Although general guidelines exist to help people determine how much alcohol they can safely drink, the recommended limits do not guarantee safety for all people at all times. Many different factors must be taken into consideration.
Dietary Guidelines for Alcohol Consumption
The basic rule of thumb provided by dietary guidelines is that women should limit themselves to one alcoholic beverage per day. For men, the limit is two. Although a double on the rocks is served in a single glass, it does not count as only one drink by these guidelines. A single serving of 80-proof liquor is 1.5 ounces. For beer and wine, single servings are 12 ounces and five ounces respectively.
Servings should not be averaged over a period of time. For example, having seven drinks in one night but remaining sober the rest of the week is not safe. That level of consumption is considered binge drinking.
The alcohol content of a beverage determines the recommended serving size, so the guidelines may not fit every single brand or type of drink within a category. For example, microbrews and port wines often have higher alcohol percentages than standard beers and wines. No type of beverage is considered safer than any other type, either. Wine and liquor can be equally dangerous, although wine may have some health benefits.
Gender Differences in Alcohol Safety
Generally speaking, men can safely drink more than women. Not only are men usually larger than women, but they also have more water in their bodies because of their size. The water helps dilute the alcohol. If a large man and small woman drink the same amount, the woman's internal organs are exposed to greater concentrations of alcohol and byproducts than the man's are as it passes through their systems. This puts women at a greater risk of developing health problems associated with alcohol consumption.

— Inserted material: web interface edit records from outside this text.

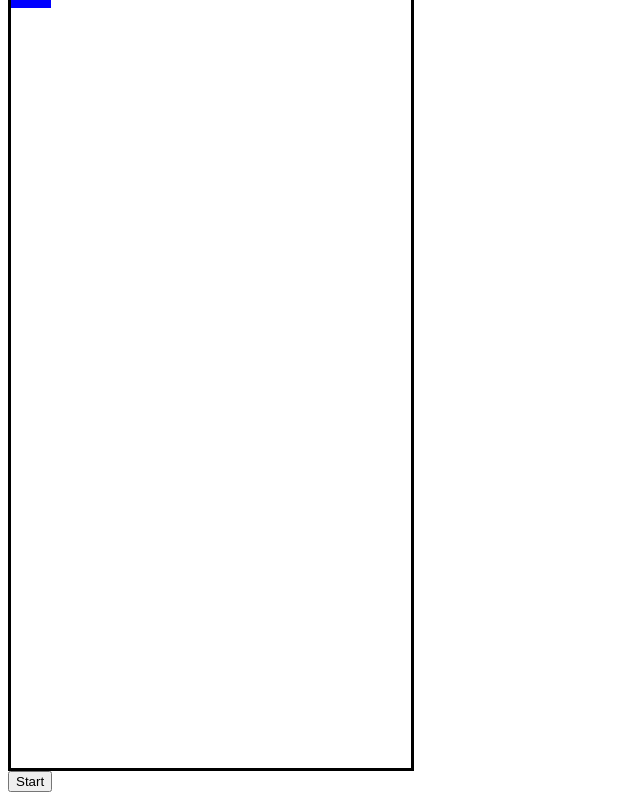
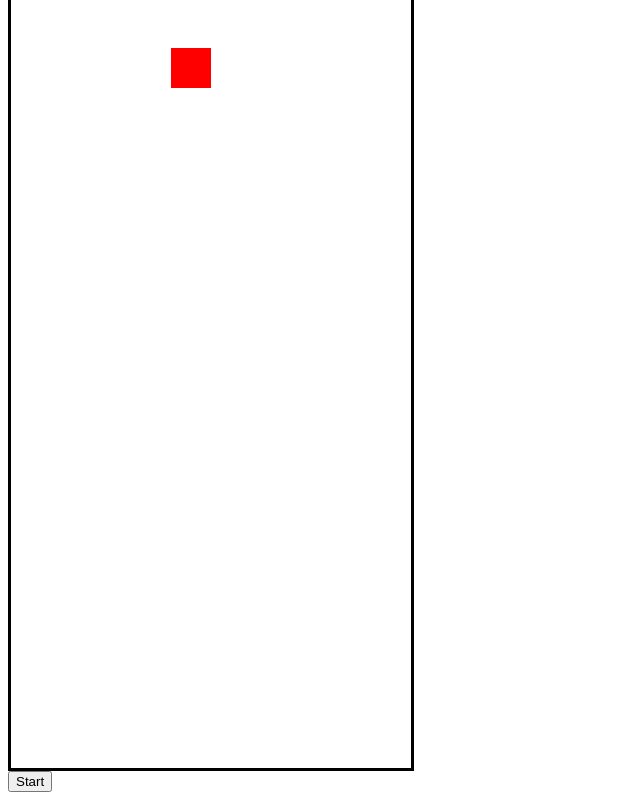
Before and after one commit to matthewkolden/Tetris, a plain HTML site: page index.html in a window 1280 px wide. Both pictures are taken after a click on the button "Start". Shown: the part 156-956 px from the top of the page, without its empty margins (0-640 px from the left). Drawn offline with Linux system fonts and the light colour scheme.

Commit message:
created falling blocks

```diff
--- a/script.js
+++ b/script.js
@@ -1,42 +1,122 @@
 // Declare Variables
+
+//  Board Variables
 const rows = 20;
 const columns = 10;
+const board = [];
 
+//  DOM Variables
 const scoreEl = document.getElementById("score");
 const startBtnEl = document.getElementById("start-btn");
+const gameBoardEl = document.getElementById("game-grid");
 
-const gameBoardEl = document.getElementById("game-grid");
 gameBoardEl.width = 400;
 gameBoardEl.height = 800;
-
 const ctx = gameBoardEl.getContext("2d");
 
-ctx.fillStyle = "blue";
-ctx.fillRect(0, 0, 40, 40);
+//  Tetromino Variables
+const colors = ["#FF0000", "#00FF00", "#0000FF", "#FFFF00", "#00FFFF", "#FF00FF"];
+const shapes = {
+    I: [
+        [1, 1, 1, 1],
+        [0, 0, 0, 0],
+        [0, 0, 0, 0],
+        [0, 0, 0, 0]
+    ],
+
+    J: [
+        [1, 0, 0],
+        [1, 1, 1],
+        [0, 0, 0]
+    ],
+
+    L: [
+        [0, 0, 1],
+        [1, 1, 1],
+        [0, 0, 0]
+    ],
+
+    O: [
+        [1, 1],
+        [1, 1]
+    ],
+
+    S: [
+        [0, 1, 1],
+        [1, 1, 0],
+        [0, 0, 0]
+    ],
+
+    T: [
+        [0, 1, 0],
+        [1, 1, 1],
+        [0, 0, 0]
+    ],
+
+    Z: [
+        [1, 1, 0],
+        [0, 1, 1],
+        [0, 0, 0]
+    ],
+
+}
+
+const blockSize = 40;
+const empty = 0;
+
+//  Game Variables
+let startScore = 0;
+
 
 
 // Functions
 
+function createBlock (xVal, yVal, color) {
+    ctx.fillStyle = color;
+    ctx.fillRect(xVal * blockSize, yVal * blockSize, blockSize, blockSize);
+}
+
+function falling(xVal, yVal) {
+    setInterval(() => {
+        ctx.clearRect(xVal * blockSize, yVal * blockSize, blockSize, blockSize);
+        ctx.translate(0, blockSize);
+        createBlock(((columns/2) - 1), 0, colors[0]);
+    }, 1000);
+}
+
 // Event Listeners
+
+// Game starts when start button is clicked
+startBtnEl.addEventListener("click", () => {
+    // Tetromino is created, shape is determined in order
+    createBlock(((columns/2) - 1), 0, colors[0]);
+    // Tetromino starts falling
+    falling(((columns/2) - 1), 0);
+    // Tetromino stops when making contact
+})
+
+document.addEventListener("keydown", (key) => {
+    if(key.code == "KeyA" && x <= 400) {
+        x -= blockSize;
+    }
+    if(key.code == "KeyD" && x >= 0) {
+        x += blockSize;
+    }
+    if(key.code == "KeyS" && y <= 800) {
+        y -= blockSize;
+    }
+});
+
 // startBtnEl.addEventListener("click", () => {
 //     drawBlock(x, y)
 
 // })
 // ctx.fillRect(x, y, 40, 40);
 
-// document.addEventListener("keydown", (key) => {
-//     if(key.code == "KeyA" && x <= 400) {
-//         x -= 40;
+
+//     if(key.code === "ArrowUp") {
+
 //     }
-//     if(key.code == "KeyD" && x >= 0) {
-//         x += 40;
-//     }
-//     if(key.code == "KeyS" && y <= 800) {
-//         y -= 40;
-//     }
-    // if(key.code === "ArrowUp") {
-
-    // }
 //     ctx.clearRect(400, 800, 40, 40);
 //     ctx.fillRect(x, y, 40, 40);
 //     console.log(key.code)
--- a/style.css
+++ b/style.css
@@ -1,6 +1,6 @@
 #game-grid {
-    /* width: 400px;
-    height: 800px; */
+    /* width: 400;;
+    height: 800; */
 
     border-style: solid;
 
@@ -11,7 +11,7 @@
 }
 
 
-.tetronome {
+/* .tetronome {
     position: absolute;
 
     left: 219px;
@@ -26,4 +26,4 @@
     border-width: 1px;
 
     background-color: #ff0000;
-}
+} */
```
Also changed, not shown: index.html (+0 -1 lines).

No amount of alcohol is considered safe for pregnant women. Drinking while pregnant can cause birth defects or Fetal Alcohol Syndrome. Women who drink alcohol may also have a higher risk of developing breast cancer than women who do not.
Biological and Physical Factors
A person's genetic makeup can partly determine the effects alcohol has on him and, therefore, a safe amount of consumption for him. A person with a family history of alcoholism or addiction is at a higher risk of developing a dependency, so abstaining from alcohol may be a safer option for him than drinking in moderation.
Certain medical conditions, such as diabetes and cirrhosis, can make alcohol consumption at any level unsafe. Alcohol is not safe for people who take certain prescription drugs, either. A person should factor in his overall physical condition when deciding how much he can safely drink. Having an empty stomach can make a single drink dangerous for people who have a low tolerance and plan to drive.
Alcohol use at any level is not safe for people who have a personal history of substance abuse or alcoholism. Sometimes, people who have been in recovery for a long time feel that they are in more control of themselves and that they are capable of drinking in moderation. This rarely proves to be the case. A recovered alcoholic remains an alcoholic, so he should not experiment with using alcohol socially.
People who are under intense amounts of stress may not be able to drink safely, either. They are at a higher risk of consuming too much and developing a dependency. This level of stress can result from major life events, such as divorce or death of a loved one, and it can also come from unhealthy living situations or demanding careers. People with mental health conditions, such clinical depression or an anxiety disorder, are also at a higher risk.
To determine a safe level of drinking, people must consider all of these factors in addition to the dietary guidelines. For many people, no amount is safe.